For more than two hours Joesph (our guide) and I negotiated with local Maasi tribe members for a special photo opportunity. Finally, we cut the deal – for $150 US (plus whatever tip we chose to add in), three Maasi warriors in full paint and dress would show up at 0700 the following day for a two-hour photo shoot on a near by hill. We then spent about an hour scouting shoot locations on the hill, selecting three positions that would likely work given the variety of lighting conditions that we would likely face the next day.
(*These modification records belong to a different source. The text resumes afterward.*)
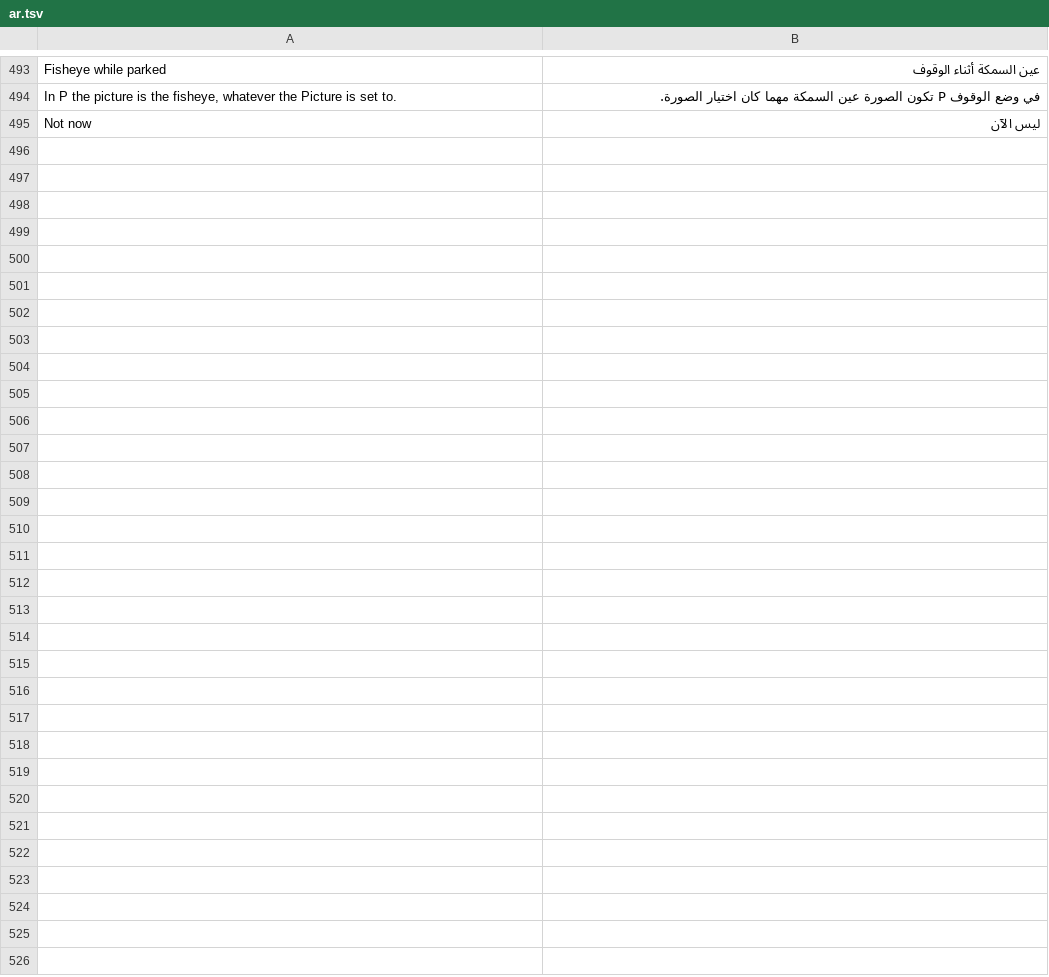
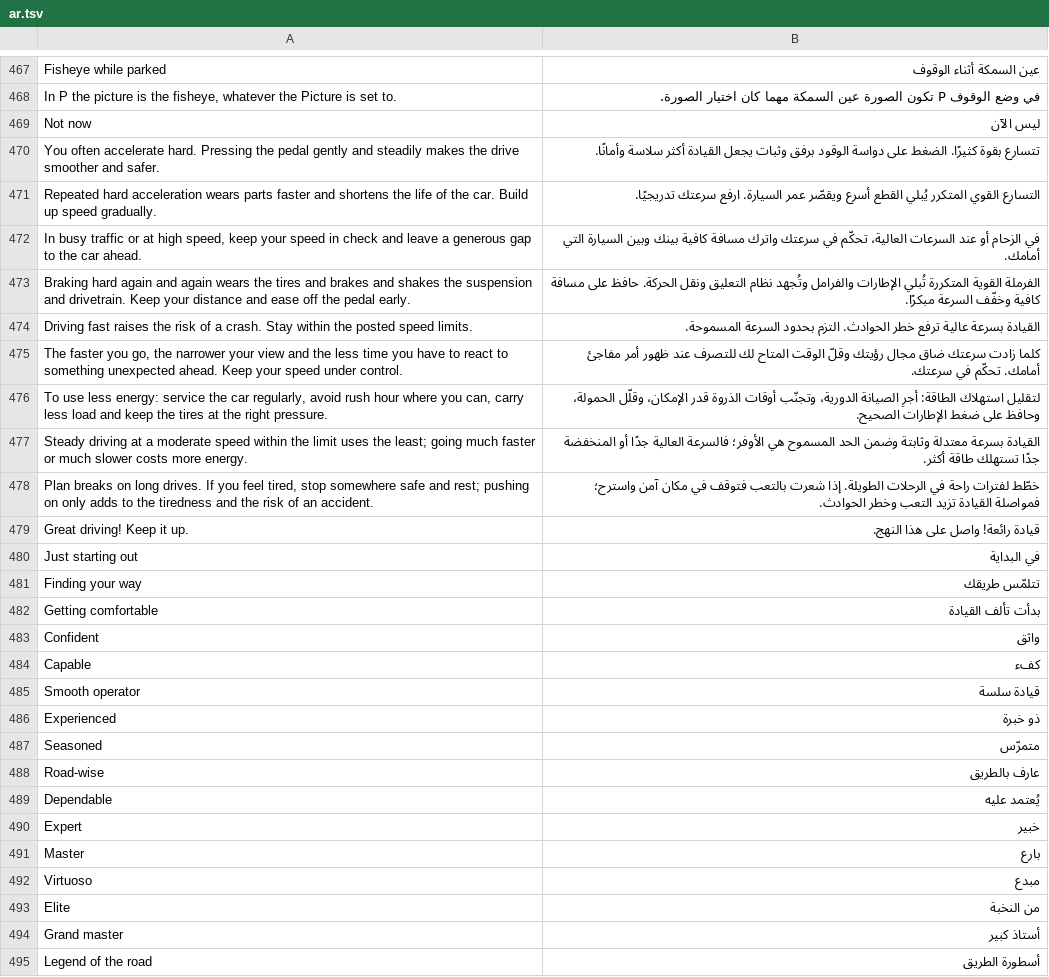
Before and after one commit to 3freet/Trip-Recorder-NG, a TSV file: assets/ar.tsv, drawn as a sheet; only a part is shown, gaps mark what is left out; the diff covers the shown part only; the diff names each change by its address in the sheet, - before the commit and + after, or states it on an @@ line.

```diff
--- a/assets/ar.tsv
+++ b/assets/ar.tsv
+row 470: You often accelerate hard. Pressing the pedal gently and steadily makes the drive smoother and safer. | تتسارع بقوة كثيرًا. الضغط على دواسة الوقود برفق وثبات يجعل القيادة أكثر سلاسة وأمانًا.
+row 471: Repeated hard acceleration wears parts faster and shortens the life of the car. Build up speed gradually. | التسارع القوي المتكرر يُبلي القطع أسرع ويقصّر عمر السيارة. ارفع سرعتك تدريجيًا.
+row 472: In busy traffic or at high speed, keep your speed in check and leave a generous gap to the car ahead. | في الزحام أو عند السرعات العالية، تحكّم في سرعتك واترك مسافة كافية بينك وبين السيارة التي أمامك.
+row 473: Braking hard again and again wears the tires and brakes and shakes the suspension and drivetrain. Keep your distance and ease off the pedal early. | الفرملة القوية المتكررة تُبلي الإطارات والفرامل وتُجهد نظام التعليق ونقل الحركة. حافظ على مسافة كافية وخفّف السرعة مبكرًا.
+row 474: Driving fast raises the risk of a crash. Stay within the posted speed limits. | القيادة بسرعة عالية ترفع خطر الحوادث. التزم بحدود السرعة المسموحة.
+row 475: The faster you go, the narrower your view and the less time you have to react to something unexpected ahead. Keep your speed under control. | كلما زادت سرعتك ضاق مجال رؤيتك وقلّ الوقت المتاح لك للتصرف عند ظهور أمر مفاجئ أمامك. تحكّم في سرعتك.
+row 476: To use less energy: service the car regularly, avoid rush hour where you can, carry less load and keep the tires at the right pressure. | لتقليل استهلاك الطاقة: أجرِ الصيانة الدورية، وتجنّب أوقات الذروة قدر الإمكان، وقلّل الحمولة، وحافظ على ضغط الإطارات الصحيح.
+row 477: Steady driving at a moderate speed within the limit uses the least; going much faster or much slower costs more energy. | القيادة بسرعة معتدلة وثابتة وضمن الحد المسموح هي الأوفر؛ فالسرعة العالية جدًا أو المنخفضة جدًا تستهلك طاقة أكثر.
+row 478: Plan breaks on long drives. If you feel tired, stop somewhere safe and rest; pushing on only adds to the tiredness and the risk of an accident. | خطّط لفترات راحة في الرحلات الطويلة. إذا شعرت بالتعب فتوقف في مكان آمن واسترح؛ فمواصلة القيادة تزيد التعب وخطر الحوادث.
+row 479: Great driving! Keep it up. | قيادة رائعة! واصل على هذا النهج.
+row 480: Just starting out | في البداية
+row 481: Finding your way | تتلمّس طريقك
+row 482: Getting comfortable | بدأت تألف القيادة
+row 483: Confident | واثق
+row 484: Capable | كفء
+row 485: Smooth operator | قيادة سلسة
+row 486: Experienced | ذو خبرة
+row 487: Seasoned | متمرّس
+row 488: Road-wise | عارف بالطريق
+row 489: Dependable | يُعتمد عليه
+row 490: Expert | خبير
+row 491: Master | بارع
+row 492: Virtuoso | مبدع
+row 493: Elite | من النخبة
+row 494: Grand master | أستاذ كبير
+row 495: Legend of the road | أسطورة الطريق
```
Also changed, not shown: 1 added row and 27 removed rows elsewhere in this file, assets/ru.tsv, 17 other files.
Shoot day came early as we departed the lodge at 0600, arriving at the hill shortly ahead of the Maasi. A fast set up with cameras, tripods and flash gear; we were about as ready as we could be for our two-hour shoot. Early cloud cover soon changed to 10-15% cloud cover with lots of sun breaks. This condition made for a very sweet light; however, it would soon be fast-changing to give us quite the lighting challenge (wow, does the light get bright quickly in Africa!). The Maasi showed up right on cue and seemed eager to get to work. We soon discovered that positioning non-professional Maasi models was a challenge due to the language barrier but we made the best of it and soon had them laughing by using our hand gestures and grunting sounds. Thank goodness our guide was conversant in Maasi as well as Swahili. The images below are a few samples of the hundreds we shot on the hill top.
Once we were off the hill and onto the floor of the conservancy, we found the mid-morning light to be too harsh because of the bright sun – this was unlike our previous days of shooting from sun up to sun down under cloudy skies with flat light. So, after a few elephant shots, we were back to the lodge for lunch and a brief chance to catch up on email including this post.
Cheers and happy photo’ing